Q: Have any other states obtained a federal waiver for the requirement that students take just one test statewide?
A: According to Brad Carl, associate director and researcher at the Value-Added Research Center at UW-Madison, Utah and New Hampshire in recent years were allowed to provide multiple tests on a trial basis for a small number of school districts.
Q: How soon can DPI realistically have a new statewide test (or tests) in place?
A: Carl said there’s a small pool of test companies that have tests that meet the budget’s requirements and could be ready by the 2015-16 school year. DPI said earlier this year they released the RFP before the budget had been finalized in order to ensure a new test would be ready by the start of the testing window during the 2015-16 school year.
Q: Will private voucher and independent charter schools be graded using the same report cards as public schools, and what will be the consequences for a failing grade?
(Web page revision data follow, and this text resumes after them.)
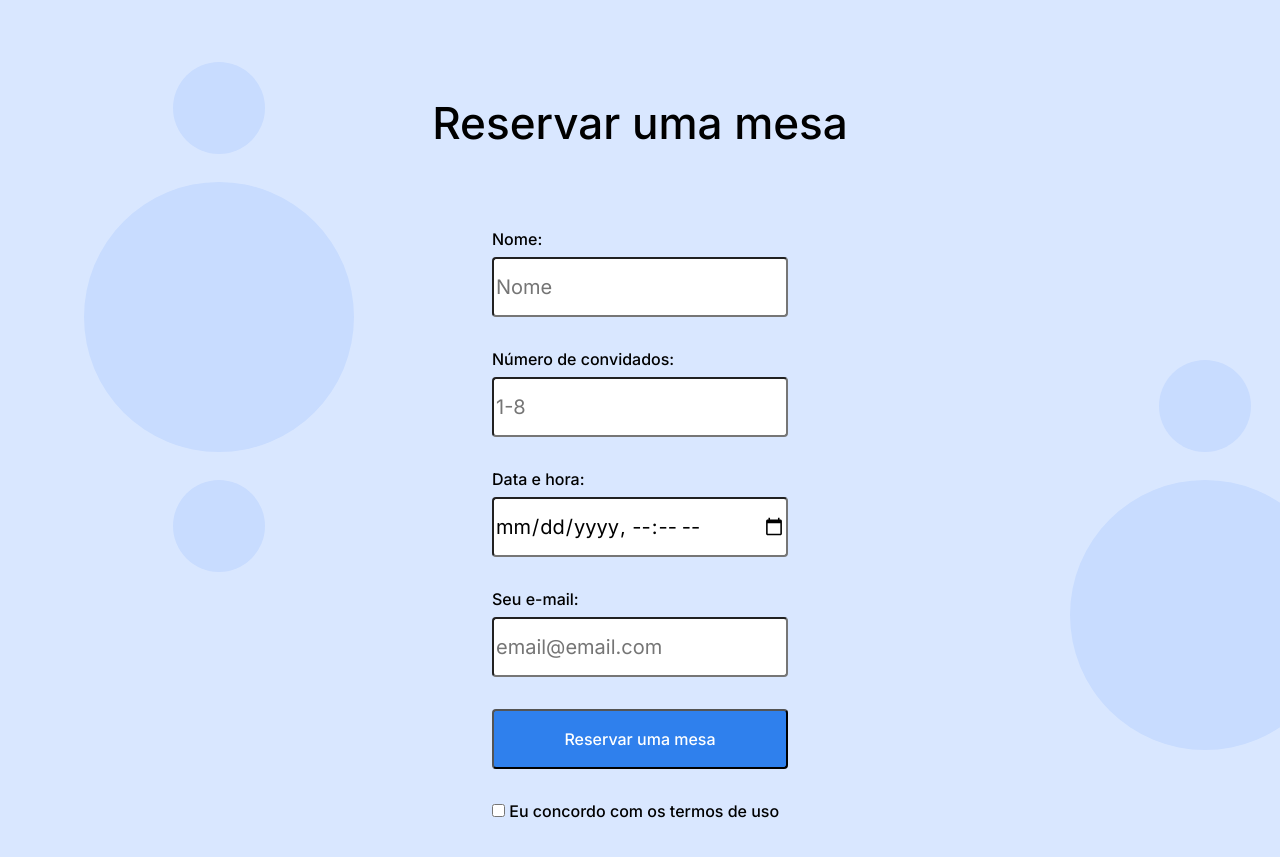
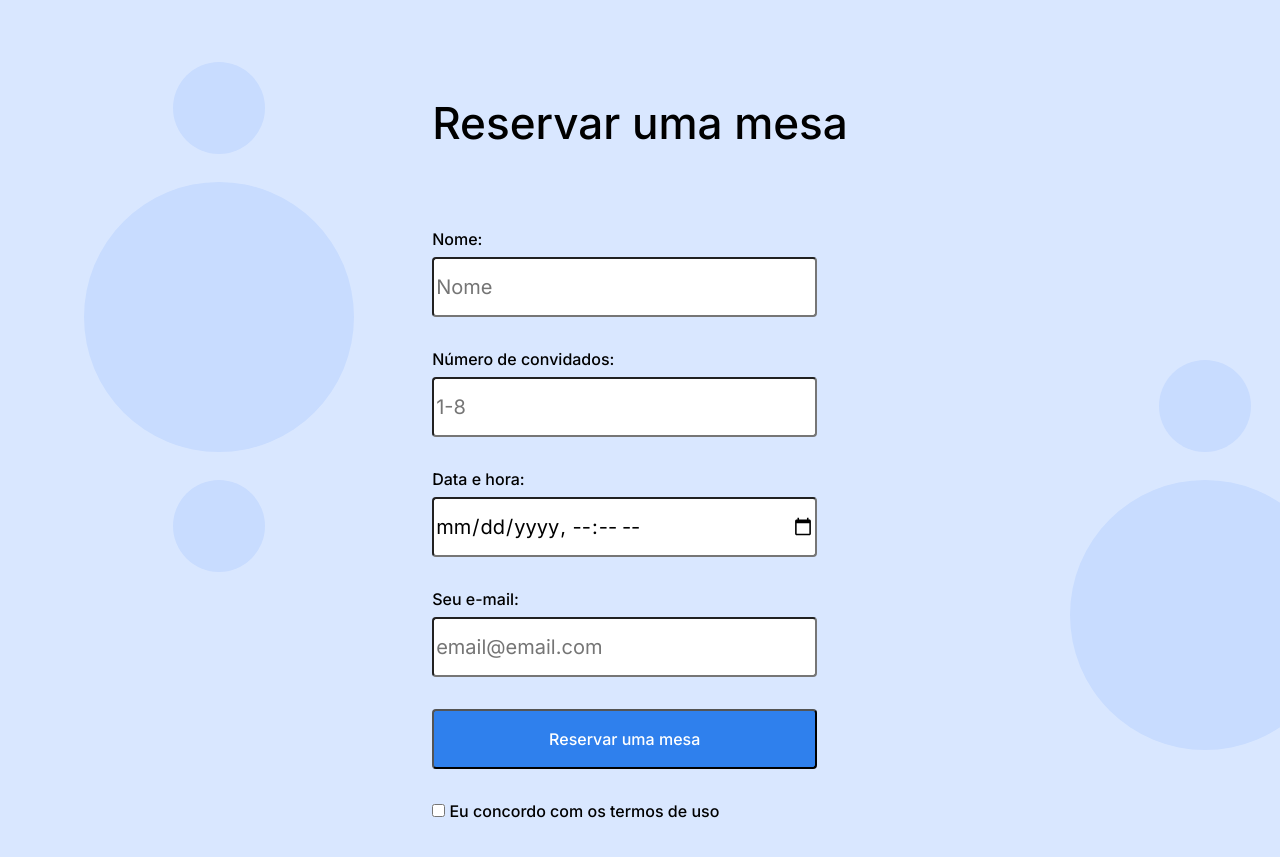
Before and after one commit to KGalimbertti/web_project_coffeeshop, a plain HTML site: page index.html in a window 1280 px wide. Shown: the part 1587-2444 px from the top of the page. Drawn offline with Linux system fonts and the light colour scheme.

Commit message:
Nova atualização do projeto

```diff
--- a/index.html
+++ b/index.html
@@ -97,8 +97,8 @@
             </div>
           </div>
         </section>
-        <section id="reservation" class="reservation">
-          <div class="reservation__form">
+        <section id="reservation" class="reservation reservation__form">
+          <div>
             <h2 class="reservation__title">Reservar uma mesa</h2>
             <form class="form" action="/processar-reserva">
               <label class="label">Nome: </label>
@@ -124,7 +124,7 @@
                 placeholder="email@email.com"
                 required
               />
-              <button type="submit" class="form__button form__button--submit">
+              <button type="submit" class="form__button form__button-submit">
                 Reservar uma mesa
               </button>
               <div class="form__checkbox">
```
A: Yes, under a five-star grading system that accounts for students’ growth in reading and math skills, school poverty levels and a school’s ability to close gaps in achievement among groups of students. There are no sanctions outlined for failing grades except for school districts with more than 15,000 students that perform in the lowest report card category for two consecutive years. Those school districts would be subject to a state-imposed reorganization. Right now, that applies to Milwaukee.
Q: Public school districts would be required to allow students who are home schooled, attend an independent or virtual charter school or attend private schools to participate in sports or extracurricular activities. A fee may be charged to those students. What is the reasoning for this proposal?
A: Rep. Bob Kulp, R-Stratford, says he proposed the bill because students living in the school district, who have parents who pay property taxes, should be able to take advantage of such activities. Critics say allowing non-district students to participate could bump district students off teams.
Q: The state budget allows school districts to hire teachers without bachelor’s degrees in some cases? Why would they do that?
A: Some school districts — especially in rural areas — have trouble hiring and keeping teachers in hard-to-fill fields like technology education. Those teachers might be lured to other districts with the promise of higher pay, or they could make more in the same field but not in teaching. This could make it easier to fill those spots, but critics as well as rural schools advocates say it depletes the quality of a teaching license. The provision applies only to teachers hired for subjects other than math, reading, English, and social studies.
Q: School districts would be allowed to let high school students fulfill up to half of their graduation credits through learning portfolios or demonstrating competencies. How will it be implemented?
A: School districts are charged with creating the portfolio requirements.
Q: Do other states allow this?
A: There’s at least one group of New York City high schools that have allowed their students to create learning portfolios and oral presentations instead of taking state-mandated subject area tests to graduate.
Editor's note: This story has been updated to accurately reflect the number of new students seeking vouchers under the statewide program.